Purnima, the full moon day, and Amavasya, the new moon day, are also significant in many Indian religious practices. Some people fast or perform specific rituals on these days. The nature of the fast can vary widely depending on regional and personal customs.

Karva Chauth and Chhath Puja are other examples of festivals in which fasting is synchronized with lunar cycles. Karva Chauth involves a day-long fast by married Hindu women for the well-being of their husbands, and it’s broken upon the moonrise. Chhath Puja, primarily celebrated in Bihar, Jharkhand, and parts of Uttar Pradesh, involves fasting and paying homage to the sun and the next morning to the moon.

Empty Stomach Is Not Being Hungry

One can equate fasting with an empty stomach.

Sadhguru makes a distinction between being hungry and having an empty stomach. He emphasizes that having an empty stomach does not necessarily mean you are hungry. It is simply a state of the body that is free from digestion.

He states that an empty stomach can be beneficial in various ways. For instance, he suggests that certain yogic practices, such as meditation, can be more effective when performed on an empty stomach. That is because an empty stomach can lead to greater ease of energy movement in the body.
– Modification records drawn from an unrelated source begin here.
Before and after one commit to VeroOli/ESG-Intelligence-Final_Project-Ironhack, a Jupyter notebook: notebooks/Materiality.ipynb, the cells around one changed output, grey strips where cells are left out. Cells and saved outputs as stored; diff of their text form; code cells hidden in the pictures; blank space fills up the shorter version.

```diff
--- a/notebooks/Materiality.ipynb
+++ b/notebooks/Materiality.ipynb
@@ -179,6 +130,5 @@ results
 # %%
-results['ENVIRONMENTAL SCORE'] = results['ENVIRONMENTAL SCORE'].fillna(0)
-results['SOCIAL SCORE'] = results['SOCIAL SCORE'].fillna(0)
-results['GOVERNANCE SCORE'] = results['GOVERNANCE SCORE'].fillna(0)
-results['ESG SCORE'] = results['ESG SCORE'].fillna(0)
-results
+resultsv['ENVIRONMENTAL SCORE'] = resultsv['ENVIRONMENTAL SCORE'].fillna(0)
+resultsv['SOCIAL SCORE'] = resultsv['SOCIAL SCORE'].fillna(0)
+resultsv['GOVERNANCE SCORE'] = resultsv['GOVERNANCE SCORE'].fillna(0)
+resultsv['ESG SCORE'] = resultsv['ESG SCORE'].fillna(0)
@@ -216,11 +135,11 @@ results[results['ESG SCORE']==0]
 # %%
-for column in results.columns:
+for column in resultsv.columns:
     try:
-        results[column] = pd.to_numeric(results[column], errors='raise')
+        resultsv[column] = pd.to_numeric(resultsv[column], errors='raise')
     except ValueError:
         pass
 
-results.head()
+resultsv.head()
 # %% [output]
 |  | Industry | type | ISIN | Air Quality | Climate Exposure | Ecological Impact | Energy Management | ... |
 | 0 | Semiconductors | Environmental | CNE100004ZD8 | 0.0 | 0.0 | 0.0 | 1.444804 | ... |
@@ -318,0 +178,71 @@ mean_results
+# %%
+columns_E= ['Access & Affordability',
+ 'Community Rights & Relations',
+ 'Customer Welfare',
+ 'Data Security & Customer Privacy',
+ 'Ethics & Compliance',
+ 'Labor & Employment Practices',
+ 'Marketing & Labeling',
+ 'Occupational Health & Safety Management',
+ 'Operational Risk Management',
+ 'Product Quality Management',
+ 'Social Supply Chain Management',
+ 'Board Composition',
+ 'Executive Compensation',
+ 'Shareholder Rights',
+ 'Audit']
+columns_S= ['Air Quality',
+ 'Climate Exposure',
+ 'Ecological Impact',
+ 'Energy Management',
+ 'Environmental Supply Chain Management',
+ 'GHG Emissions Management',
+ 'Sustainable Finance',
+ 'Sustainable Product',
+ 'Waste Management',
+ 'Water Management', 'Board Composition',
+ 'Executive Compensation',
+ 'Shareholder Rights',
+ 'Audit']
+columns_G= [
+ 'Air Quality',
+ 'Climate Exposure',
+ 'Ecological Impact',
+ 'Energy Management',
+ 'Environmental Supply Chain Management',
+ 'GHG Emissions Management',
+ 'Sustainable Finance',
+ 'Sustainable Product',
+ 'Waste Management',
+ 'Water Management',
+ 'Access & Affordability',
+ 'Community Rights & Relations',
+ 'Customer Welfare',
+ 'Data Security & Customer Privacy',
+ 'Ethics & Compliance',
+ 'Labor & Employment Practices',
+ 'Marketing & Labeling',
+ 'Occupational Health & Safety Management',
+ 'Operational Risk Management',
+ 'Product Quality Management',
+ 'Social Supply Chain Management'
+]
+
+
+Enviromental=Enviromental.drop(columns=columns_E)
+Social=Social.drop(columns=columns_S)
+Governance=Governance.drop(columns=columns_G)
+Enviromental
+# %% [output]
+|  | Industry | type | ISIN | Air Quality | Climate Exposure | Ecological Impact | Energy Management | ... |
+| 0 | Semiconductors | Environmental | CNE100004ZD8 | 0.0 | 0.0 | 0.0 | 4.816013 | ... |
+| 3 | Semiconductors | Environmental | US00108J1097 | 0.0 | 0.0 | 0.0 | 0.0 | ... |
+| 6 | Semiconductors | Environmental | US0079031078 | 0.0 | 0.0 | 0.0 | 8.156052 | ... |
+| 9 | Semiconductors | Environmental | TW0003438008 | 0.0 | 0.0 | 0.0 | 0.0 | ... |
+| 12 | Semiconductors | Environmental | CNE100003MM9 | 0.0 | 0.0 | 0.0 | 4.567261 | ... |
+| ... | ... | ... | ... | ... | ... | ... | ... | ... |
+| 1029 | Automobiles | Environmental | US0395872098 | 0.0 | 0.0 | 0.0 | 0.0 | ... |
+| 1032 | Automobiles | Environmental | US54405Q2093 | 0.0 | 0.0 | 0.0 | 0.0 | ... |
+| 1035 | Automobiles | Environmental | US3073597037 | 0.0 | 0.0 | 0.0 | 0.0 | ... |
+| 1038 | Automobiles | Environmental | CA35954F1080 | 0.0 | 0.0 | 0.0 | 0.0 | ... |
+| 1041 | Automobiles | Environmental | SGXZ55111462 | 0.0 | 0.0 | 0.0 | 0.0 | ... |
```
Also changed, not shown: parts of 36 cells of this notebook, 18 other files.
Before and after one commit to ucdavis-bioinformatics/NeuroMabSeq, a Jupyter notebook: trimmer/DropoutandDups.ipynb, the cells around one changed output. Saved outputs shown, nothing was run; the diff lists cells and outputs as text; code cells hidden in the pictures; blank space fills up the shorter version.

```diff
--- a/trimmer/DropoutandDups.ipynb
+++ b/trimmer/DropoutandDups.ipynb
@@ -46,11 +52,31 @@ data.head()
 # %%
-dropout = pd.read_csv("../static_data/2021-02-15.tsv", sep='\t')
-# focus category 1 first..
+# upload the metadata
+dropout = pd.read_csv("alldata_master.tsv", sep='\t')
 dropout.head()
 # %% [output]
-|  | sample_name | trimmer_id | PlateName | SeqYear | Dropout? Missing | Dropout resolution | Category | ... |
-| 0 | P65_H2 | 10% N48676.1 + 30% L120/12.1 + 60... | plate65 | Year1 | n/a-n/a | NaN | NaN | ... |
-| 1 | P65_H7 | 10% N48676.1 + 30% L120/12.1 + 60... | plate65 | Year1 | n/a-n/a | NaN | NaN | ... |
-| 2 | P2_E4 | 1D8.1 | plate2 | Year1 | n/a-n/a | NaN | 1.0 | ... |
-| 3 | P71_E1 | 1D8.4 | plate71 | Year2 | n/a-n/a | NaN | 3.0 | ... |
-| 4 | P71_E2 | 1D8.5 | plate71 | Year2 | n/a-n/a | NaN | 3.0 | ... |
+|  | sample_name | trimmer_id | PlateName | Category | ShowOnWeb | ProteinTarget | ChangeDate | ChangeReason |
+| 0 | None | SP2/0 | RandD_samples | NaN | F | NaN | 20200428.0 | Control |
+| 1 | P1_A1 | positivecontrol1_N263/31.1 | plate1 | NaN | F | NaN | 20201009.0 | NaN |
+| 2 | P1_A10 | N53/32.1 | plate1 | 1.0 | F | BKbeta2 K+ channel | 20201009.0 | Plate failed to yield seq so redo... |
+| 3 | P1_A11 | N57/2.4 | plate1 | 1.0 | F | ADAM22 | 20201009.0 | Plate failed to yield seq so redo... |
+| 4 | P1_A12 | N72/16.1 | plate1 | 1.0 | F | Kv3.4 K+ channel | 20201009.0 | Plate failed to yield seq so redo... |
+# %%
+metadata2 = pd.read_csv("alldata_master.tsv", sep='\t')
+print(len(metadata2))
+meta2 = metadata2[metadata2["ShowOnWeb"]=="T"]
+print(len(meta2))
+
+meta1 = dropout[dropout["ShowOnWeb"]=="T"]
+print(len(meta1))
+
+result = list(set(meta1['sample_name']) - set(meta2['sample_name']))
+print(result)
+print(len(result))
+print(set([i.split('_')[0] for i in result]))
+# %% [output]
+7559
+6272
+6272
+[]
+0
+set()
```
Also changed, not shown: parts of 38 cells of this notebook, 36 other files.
On the other hand, hunger is a sensation that indicates the body needs nourishment. It is a signal that the body’s energy stores are depleting, and it’s time to refuel. Sadhguru advises that it’s important to respond to this signal appropriately by eating nutritious food, but also emphasizes not to overeat, as it can lead to lethargy and health issues.